  • With multi-core, there is a single processor which has more than one physical processor inside. For example, a computer with one dual-core processor behaves like a computer with two CPUs installed working under symmetrical multi-processing (SMP) – the cannot be used independently. The OS is run by the first CPU and additional cores must be used by the same OS.
  • With hyper-threading, a dual-core CPU can be seen by the OS as a quad-core CPU. These additional processors cannot run separate OSes so for all intent and purposes, has the same effect as the multi-core technology.

The advantage of implementing VT in a CPU is that they have new instruction sets for control virtualization and managing software with the virtual machine monitor can be simpler resulting in improved performance over software-based solutions.

Enabling hardware virtualization

You enable hardware virtualization with the 1E BIOS to UEFI Advanced task sequence step. To do this:
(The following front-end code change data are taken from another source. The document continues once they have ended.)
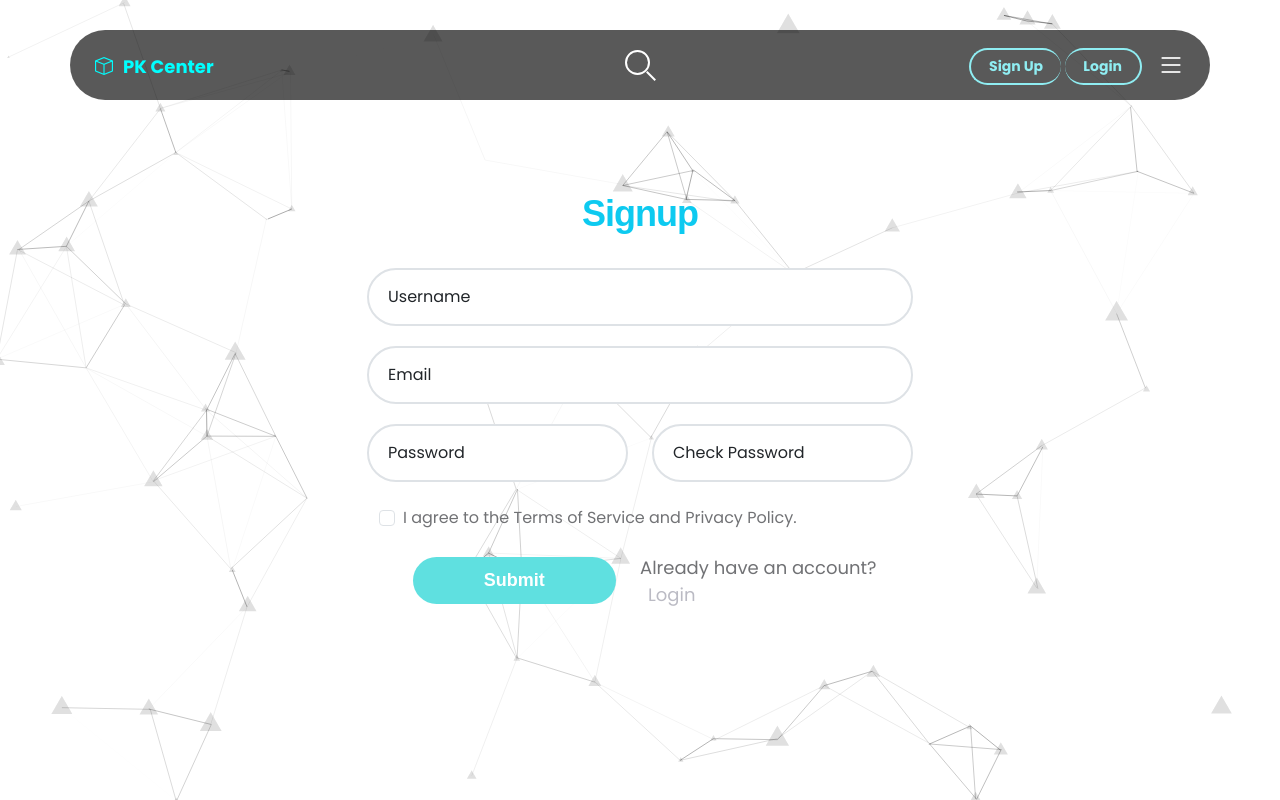
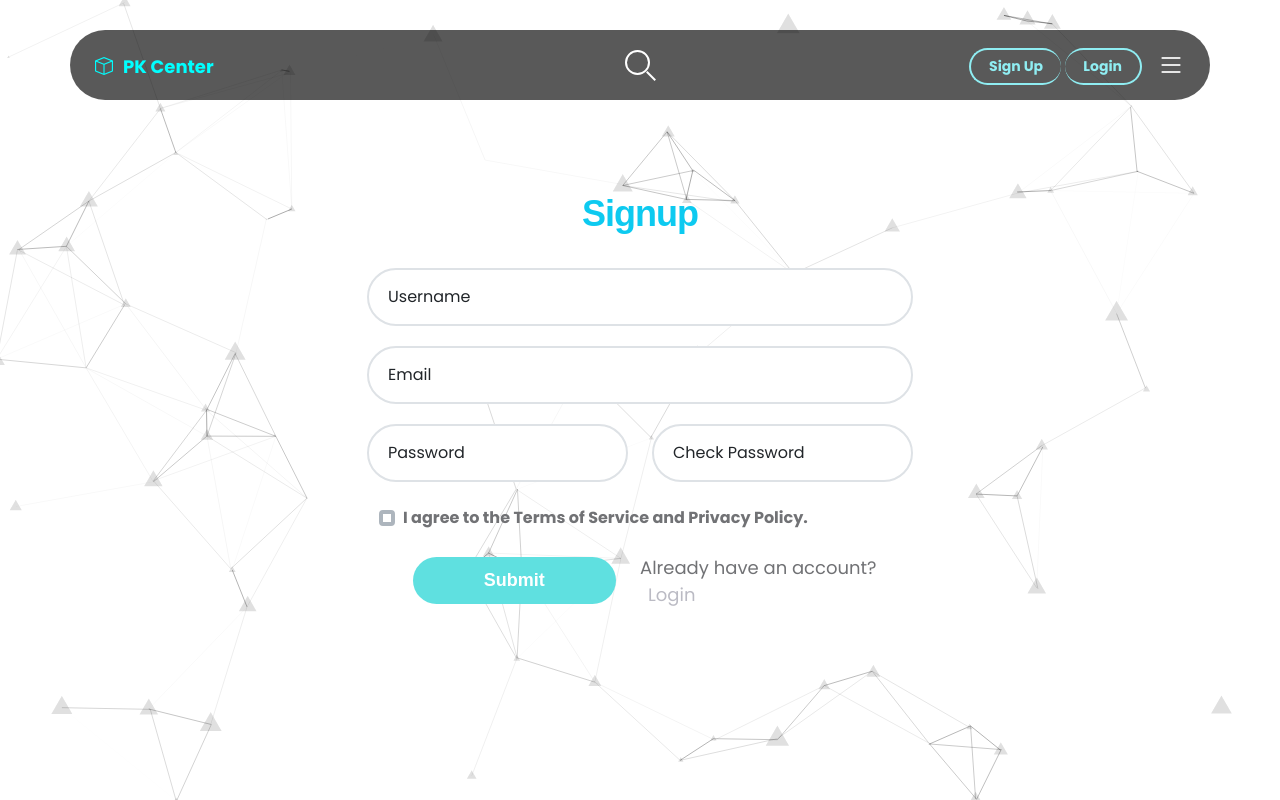
Before and after one commit to pksenpai/PK_Center_Django, a Django app: page /account/signup/ in a window 1280 px wide. Run offline with Django 5.2, Linux system fonts and the light colour scheme; parts of the project's set-up code (start-up, migrations or seed data) failed here and were passed over; some libraries are stand-ins or nearby versions; some web fonts are replaced.

Commit message:
[bugfix][users][templates|signup]: bug: can's see the agree terms option | fix: bold more text & checkbox.

```diff
--- a/apps/users/templates/signup.html
+++ b/apps/users/templates/signup.html
@@ -59,9 +59,9 @@
                 </div>
 
                 <div class="form-check mb-4 ps-5">
-                  <input class="form-check-input" type="checkbox" value="" id="agreeCheckbox">
+                  <input class="form-check-input border-4 border-dark-subtle" type="checkbox" value="" id="agreeCheckbox">
 
-                  <label class="form-check-label" for="agreeCheckbox">
+                  <label class="form-check-label fw-bold" for="agreeCheckbox">
                     I agree to the Terms of Service and Privacy Policy.
                   </label>
                 </div>
```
  1. From the Properties menu, choose 1E BIOS to UEFI Advanced Settings
    Enabling hardware virtualization in the BIOS
  2. On the Virtualization tab.
    1. Tick the Enable Data Execution Prevention checkbox – must be enabled for virtualization. It segregates areas of memory as non-executable where the processor will refuse to execute code residing in these areas. It is used to prevent certain types of malicious software, such as a buffer overflow attack, from taking over your computer by injecting their code into another program's data storage area and running it from within. 
    2. Tick the Enable Virtualization Technology (VT-x) checkbox – Intel's technology for virtualizing the x86 and Intel x64 platforms.
    3. Tick the Enable Virtualization Technology for Direct I/O (VT-d) checkbox – Intel's technology for directed I/O which makes it possible for a guest OS to directly access a PCI device, such as a network interface card, using the Input/Output Memory Management Unit (IOMMU).
    4. Tick the Enable Intel Trusted Execution Technology (TXT) checkbox – it ensures the authenticity of a platform and is OS.
      • VT-x, VT-d, TPM must already be be enabled
      • An admin password may be required on some models
      • Intel TXT is not supported with Device Guard – do not enable if you are using Device Guard

Limitations

  1. When virtualization is enabled in the BIOS, some machines must be powered-down – they may report that virtualization is enabled when it isn't. 
  2. On some HP models (like HP EliteBook 840 G2), you must have a restart between enabling TPM and enabling TXT virtualization. If TPM is already enabled prior to running the TS, you can simply enable TXT virtualization.
    1. On such machines, the TxT option can be enabled in another Advanced Settings step after a restart in the TS (when the second '1E BIOS to UEFI' step restart the machine). Like this:
  3. If you enable TXT on Dell machines without first enabling TPM, it results in a BIOS error on a restart caused by a BIOS mis-configuration. To overcome this, ensure you enable TPM before TXT.